PROBLEM:
Keep the images out while you retype all of the data exactly.

RECORDS PROVIDED:
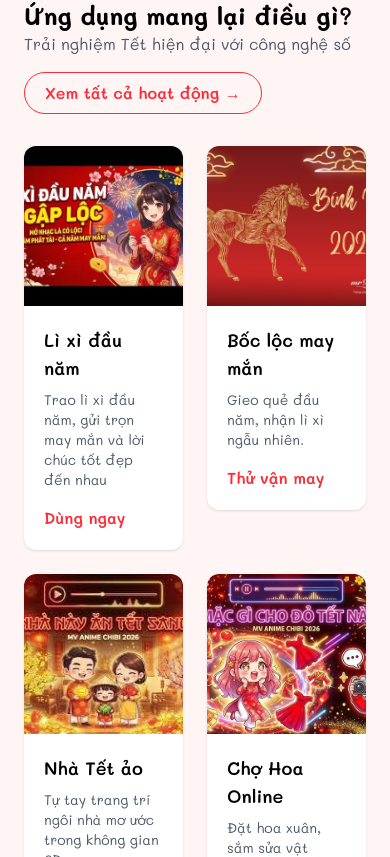
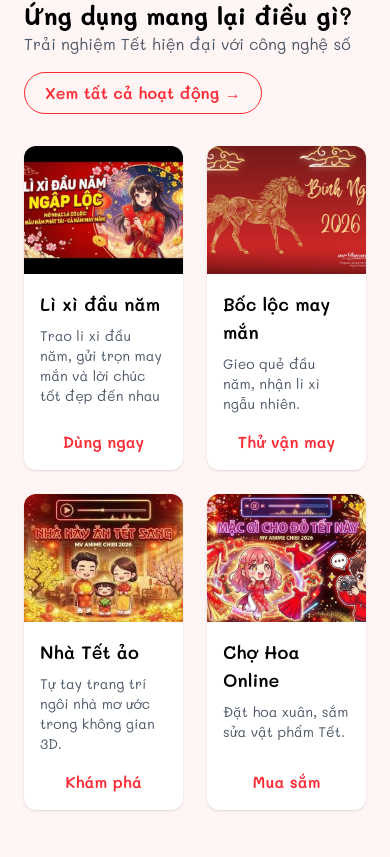
Before and after one commit to tranconghuy1611/Fe_LocXuan, a React (Vite) app: page /trangchu in a window 390 px wide. Shown: the part 3207-4064 px from the top of the page. Built offline with nearby package versions, Linux system fonts and the light colour scheme.

Commit message:
update responsive

```diff
--- a/src/components/Home/FeatureCard.jsx
+++ b/src/components/Home/FeatureCard.jsx
@@ -6,10 +6,17 @@ export default function FeatureCard({ title, desc, action, image, to }) {
   return (
     <div
       onClick={() => navigate(to)}
-      className="cursor-pointer bg-white rounded-xl shadow-sm
-                 hover:shadow-md transition overflow-hidden"
+      className="cursor-pointer
+ bg-white
+   rounded-xl
+   shadow-sm
+   hover:shadow-md
+   transition
+   overflow-hidden
+   flex flex-col
+   h-full"
     >
-      <div className="h-40 relative overflow-hidden">
+      <div className="h-32 sm:h-36 md:h-40 lg:h-48 relative overflow-hidden">
         <img
           src={image}
           alt={title}
@@ -18,10 +25,10 @@ export default function FeatureCard({ title, desc, action, image, to }) {
         />
       </div>
 
-      <div className="p-5">
+      <div className="p-4 sm:p-5 flex flex-col flex-1">
         <h3 className="font-semibold text-lg">{title}</h3>
         <p className="text-gray-600 text-sm mt-2">{desc}</p>
-        <button className="mt-4 text-red-500 font-semibold hover:underline">
+        <button className="mt-auto pt-4 text-red-500 font-semibold hover:underline">
           {action}
         </button>
       </div>
--- a/src/components/tet/Header.jsx
+++ b/src/components/tet/Header.jsx
@@ -259,7 +259,7 @@ export default function Header() {
               />
 
               {openUserMenu && (
-                <div className="absolute right-0 mt-3 w-56 bg-white rounded-xl shadow-xl border border-gray-100 overflow-hidden">
+                <div className="absolute right-[-70px] mt-3 w-56 translate-x-0 bg-white rounded-xl shadow-xl border border-gray-100 overflow-hidden">
                   <button
                     onClick={() => navigate("/bangxephang")}
                     className="w-full px-5 py-3.5 hover:bg-red-50 text-left transition-colors"
--- a/src/pages/User/BocLoc/TetOnlinePage.jsx
+++ b/src/pages/User/BocLoc/TetOnlinePage.jsx
@@ -51,15 +51,15 @@ const TetOnlinePage = () => {
       <div className="absolute top-1/3 left-1/4 w-20 h-20 md:w-24 md:h-24 bg-orange-200/15 rounded-full blur-2xl"></div>
 
       {/* Floating Decorations - ẩn bớt trên mobile nhỏ */}
-      <div className="absolute top-24 left-8 md:top-32 md:left-20 animate-float-slow hidden sm:block">
+      {/* <div className="absolute top-24 left-8 md:top-32 md:left-20 animate-float-slow hidden sm:block">
         <div className="text-3xl md:text-4xl">🏮</div>
-      </div>
-      <div className="absolute top-40 right-20 md:top-48 md:right-32 animate-float-slow-delay hidden sm:block">
+      </div> */}
+      {/* <div className="absolute top-40 right-20 md:top-48 md:right-32 animate-float-slow-delay hidden sm:block">
         <div className="text-2xl md:text-3xl">🎋</div>
-      </div>
-      <div className="absolute bottom-24 left-1/3 animate-float-slow hidden sm:block">
+      </div> */}
+      {/* <div className="absolute bottom-24 left-1/3 animate-float-slow hidden sm:block">
         <div className="text-2xl md:text-3xl">🌸</div>
-      </div>
+      </div> */}
 
       {/* Main Content */}
       <main className="max-w-7xl mx-auto px-4 py-10 md:py-20">
@@ -162,8 +162,8 @@ const TetOnlinePage = () => {
               <div className="relative aspect-[3/4] w-full bg-gradient-to-br from-red-600 via-red-700 to-red-800 rounded-3xl shadow-2xl flex flex-col items-center justify-center overflow-hidden border-6 md:border-8 border-yellow-500">
                 {/* Decorative Pattern */}
                 <div className="absolute inset-0 opacity-10">
-                  <div className="absolute top-6 left-6 md:top-10 md:left-10 text-4xl md:text-6xl">🐉</div>
-                  <div className="absolute bottom-6 right-6 md:bottom-10 md:right-10 text-4xl md:text-6xl">🐉</div>
+                  {/* <div className="absolute top-6 left-6 md:top-10 md:left-10 text-4xl md:text-6xl">🐉</div>
+                  <div className="absolute bottom-6 right-6 md:bottom-10 md:right-10 text-4xl md:text-6xl">🐉</div> */}
                   <div className="absolute top-1/2 left-1/2 transform -translate-x-1/2 -translate-y-1/2 text-5xl md:text-8xl opacity-5">福</div>
                 </div>
 
@@ -200,17 +200,17 @@ const TetOnlinePage = () => {
             </button>
 
             {/* Floating Elements - responsive */}
-            <div className="absolute bottom-12 left-4 md:bottom-20 md:left-8 animate-float-slow hidden sm:block">
+            {/* <div className="absolute bottom-12 left-4 md:bottom-20 md:left-8 animate-float-slow hidden sm:block">
               <div className="w-16 h-16 md:w-20 h-20 bg-gradient-to-br from-yellow-300 to-yellow-500 rounded-full flex items-center justify-center shadow-xl border-4 border-white">
                 <span className="text-2xl md:text-3xl">💰</span>
               </div>
-            </div>
+            </div> */}
 
-            <div className="absolute top-20 left-4 md:top-32 md:left-4 animate-float-slow-delay hidden sm:block">
+            {/* <div className="absolute top-20 left-4 md:top-32 md:left-4 animate-float-slow-delay hidden sm:block">
               <div className="w-12 h-12 md:w-16 h-16 bg-gradient-to-br from-pink-300 to-pink-400 rounded-full flex items-center justify-center shadow-lg border-3 border-white">
                 <span className="text-xl md:text-2xl">🌸</span>
               </div>
-            </div>
+            </div> */}
           </div>
         </div>
 
--- a/src/pages/User/Home/Home.jsx
+++ b/src/pages/User/Home/Home.jsx
@@ -276,8 +276,6 @@ export default function Home() {
           </Reveal>
         )
       }
-
-
     </div >
   );
 }
--- a/src/pages/User/LiXi/LiXiApp.jsx
+++ b/src/pages/User/LiXi/LiXiApp.jsx
@@ -24,25 +24,7 @@ export default function LiXiApp() {
   const [emailError, setEmailError] = useState("");
 
   // Dữ liệu lịch sử (hiển thị là "điểm")
-  const transactions = [
-    {
-      id: 1,
-      name: "Nguyễn Văn A",
-      amount: 500,
-      type: "received",
-      time: "Hôm nay, 9:41",
-      avatar: "👨‍🦱",
-    },
-    {
-      id: 2,
-      name: "Lê Thị B",
-      amount: -100,
-      type: "sent",
-      time: "Hôm qua, 20:30",
-      avatar: "👩‍🦰",
-    },
-    // ... thêm giao dịch nếu cần
-  ];
+
 
   const quickPoints = [
     { label: "68", sub: "Lộc Phát", value: 68 },
@@ -203,7 +185,6 @@ export default function LiXiApp() {
       <main className="max-w-7xl mx-auto px-6 py-8 grid grid-cols-1 lg:grid-cols-3 gap-8">
         <div className="lg:col-span-2 space-y-6">
           <div className="relative">
-            <div className="absolute -top-4 -left-4 text-6xl opacity-20">🎆</div>
             <h1 className="text-4xl font-bold bg-gradient-to-r from-red-600 via-orange-500 to-yellow-500 bg-clip-text text-transparent relative z-10">
               Chúc Mừng Năm Mới!
             </h1>
@@ -297,7 +278,7 @@ export default function LiXiApp() {
             {/* Lời chúc */}
             <div>
               <label className="block font-semibold text-gray-900 mb-3 text-lg">
-                Lời chúc Tết 🎊
+                Lời chúc Tết
               </label>
               <textarea
                 value={wish}
```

SOLUTION TO THIS EXERCISE:
Before and after one commit to tranconghuy1611/Fe_LocXuan, a React (Vite) app: page /trangchu in a window 390 px wide. Shown: the part 3207-4064 px from the top of the page. Built offline with nearby package versions, Linux system fonts and the light colour scheme.

Commit message:
update responsive

```diff
--- a/src/components/Home/FeatureCard.jsx
+++ b/src/components/Home/FeatureCard.jsx
@@ -6,10 +6,17 @@ export default function FeatureCard({ title, desc, action, image, to }) {
   return (
     <div
       onClick={() => navigate(to)}
-      className="cursor-pointer bg-white rounded-xl shadow-sm
-                 hover:shadow-md transition overflow-hidden"
+      className="cursor-pointer
+ bg-white
+   rounded-xl
+   shadow-sm
+   hover:shadow-md
+   transition
+   overflow-hidden
+   flex flex-col
+   h-full"
     >
-      <div className="h-40 relative overflow-hidden">
+      <div className="h-32 sm:h-36 md:h-40 lg:h-48 relative overflow-hidden">
         <img
           src={image}
           alt={title}
@@ -18,10 +25,10 @@ export default function FeatureCard({ title, desc, action, image, to }) {
         />
       </div>
 
-      <div className="p-5">
+      <div className="p-4 sm:p-5 flex flex-col flex-1">
         <h3 className="font-semibold text-lg">{title}</h3>
         <p className="text-gray-600 text-sm mt-2">{desc}</p>
-        <button className="mt-4 text-red-500 font-semibold hover:underline">
+        <button className="mt-auto pt-4 text-red-500 font-semibold hover:underline">
           {action}
         </button>
       </div>
--- a/src/components/tet/Header.jsx
+++ b/src/components/tet/Header.jsx
@@ -259,7 +259,7 @@ export default function Header() {
               />
 
               {openUserMenu && (
-                <div className="absolute right-0 mt-3 w-56 bg-white rounded-xl shadow-xl border border-gray-100 overflow-hidden">
+                <div className="absolute right-[-70px] mt-3 w-56 translate-x-0 bg-white rounded-xl shadow-xl border border-gray-100 overflow-hidden">
                   <button
                     onClick={() => navigate("/bangxephang")}
                     className="w-full px-5 py-3.5 hover:bg-red-50 text-left transition-colors"
--- a/src/pages/User/BocLoc/TetOnlinePage.jsx
+++ b/src/pages/User/BocLoc/TetOnlinePage.jsx
@@ -51,15 +51,15 @@ const TetOnlinePage = () => {
       <div className="absolute top-1/3 left-1/4 w-20 h-20 md:w-24 md:h-24 bg-orange-200/15 rounded-full blur-2xl"></div>
 
       {/* Floating Decorations - ẩn bớt trên mobile nhỏ */}
-      <div className="absolute top-24 left-8 md:top-32 md:left-20 animate-float-slow hidden sm:block">
+      {/* <div className="absolute top-24 left-8 md:top-32 md:left-20 animate-float-slow hidden sm:block">
         <div className="text-3xl md:text-4xl">🏮</div>
-      </div>
-      <div className="absolute top-40 right-20 md:top-48 md:right-32 animate-float-slow-delay hidden sm:block">
+      </div> */}
+      {/* <div className="absolute top-40 right-20 md:top-48 md:right-32 animate-float-slow-delay hidden sm:block">
         <div className="text-2xl md:text-3xl">🎋</div>
-      </div>
-      <div className="absolute bottom-24 left-1/3 animate-float-slow hidden sm:block">
+      </div> */}
+      {/* <div className="absolute bottom-24 left-1/3 animate-float-slow hidden sm:block">
         <div className="text-2xl md:text-3xl">🌸</div>
-      </div>
+      </div> */}
 
       {/* Main Content */}
       <main className="max-w-7xl mx-auto px-4 py-10 md:py-20">
@@ -162,8 +162,8 @@ const TetOnlinePage = () => {
               <div className="relative aspect-[3/4] w-full bg-gradient-to-br from-red-600 via-red-700 to-red-800 rounded-3xl shadow-2xl flex flex-col items-center justify-center overflow-hidden border-6 md:border-8 border-yellow-500">
                 {/* Decorative Pattern */}
                 <div className="absolute inset-0 opacity-10">
-                  <div className="absolute top-6 left-6 md:top-10 md:left-10 text-4xl md:text-6xl">🐉</div>
-                  <div className="absolute bottom-6 right-6 md:bottom-10 md:right-10 text-4xl md:text-6xl">🐉</div>
+                  {/* <div className="absolute top-6 left-6 md:top-10 md:left-10 text-4xl md:text-6xl">🐉</div>
+                  <div className="absolute bottom-6 right-6 md:bottom-10 md:right-10 text-4xl md:text-6xl">🐉</div> */}
                   <div className="absolute top-1/2 left-1/2 transform -translate-x-1/2 -translate-y-1/2 text-5xl md:text-8xl opacity-5">福</div>
                 </div>
 
@@ -200,17 +200,17 @@ const TetOnlinePage = () => {
             </button>
 
             {/* Floating Elements - responsive */}
-            <div className="absolute bottom-12 left-4 md:bottom-20 md:left-8 animate-float-slow hidden sm:block">
+            {/* <div className="absolute bottom-12 left-4 md:bottom-20 md:left-8 animate-float-slow hidden sm:block">
               <div className="w-16 h-16 md:w-20 h-20 bg-gradient-to-br from-yellow-300 to-yellow-500 rounded-full flex items-center justify-center shadow-xl border-4 border-white">
                 <span className="text-2xl md:text-3xl">💰</span>
               </div>
-            </div>
+            </div> */}
 
-            <div className="absolute top-20 left-4 md:top-32 md:left-4 animate-float-slow-delay hidden sm:block">
+            {/* <div className="absolute top-20 left-4 md:top-32 md:left-4 animate-float-slow-delay hidden sm:block">
               <div className="w-12 h-12 md:w-16 h-16 bg-gradient-to-br from-pink-300 to-pink-400 rounded-full flex items-center justify-center shadow-lg border-3 border-white">
                 <span className="text-xl md:text-2xl">🌸</span>
               </div>
-            </div>
+            </div> */}
           </div>
         </div>
 
--- a/src/pages/User/Home/Home.jsx
+++ b/src/pages/User/Home/Home.jsx
@@ -276,8 +276,6 @@ export default function Home() {
           </Reveal>
         )
       }
-
-
     </div >
   );
 }
--- a/src/pages/User/LiXi/LiXiApp.jsx
+++ b/src/pages/User/LiXi/LiXiApp.jsx
@@ -24,25 +24,7 @@ export default function LiXiApp() {
   const [emailError, setEmailError] = useState("");
 
   // Dữ liệu lịch sử (hiển thị là "điểm")
-  const transactions = [
-    {
-      id: 1,
-      name: "Nguyễn Văn A",
-      amount: 500,
-      type: "received",
-      time: "Hôm nay, 9:41",
-      avatar: "👨‍🦱",
-    },
-    {
-      id: 2,
-      name: "Lê Thị B",
-      amount: -100,
-      type: "sent",
-      time: "Hôm qua, 20:30",
-      avatar: "👩‍🦰",
-    },
-    // ... thêm giao dịch nếu cần
-  ];
+
 
   const quickPoints = [
     { label: "68", sub: "Lộc Phát", value: 68 },
@@ -203,7 +185,6 @@ export default function LiXiApp() {
       <main className="max-w-7xl mx-auto px-6 py-8 grid grid-cols-1 lg:grid-cols-3 gap-8">
         <div className="lg:col-span-2 space-y-6">
           <div className="relative">
-            <div className="absolute -top-4 -left-4 text-6xl opacity-20">🎆</div>
             <h1 className="text-4xl font-bold bg-gradient-to-r from-red-600 via-orange-500 to-yellow-500 bg-clip-text text-transparent relative z-10">
               Chúc Mừng Năm Mới!
             </h1>
@@ -297,7 +278,7 @@ export default function LiXiApp() {
             {/* Lời chúc */}
             <div>
               <label className="block font-semibold text-gray-900 mb-3 text-lg">
-                Lời chúc Tết 🎊
+                Lời chúc Tết
               </label>
               <textarea
                 value={wish}
```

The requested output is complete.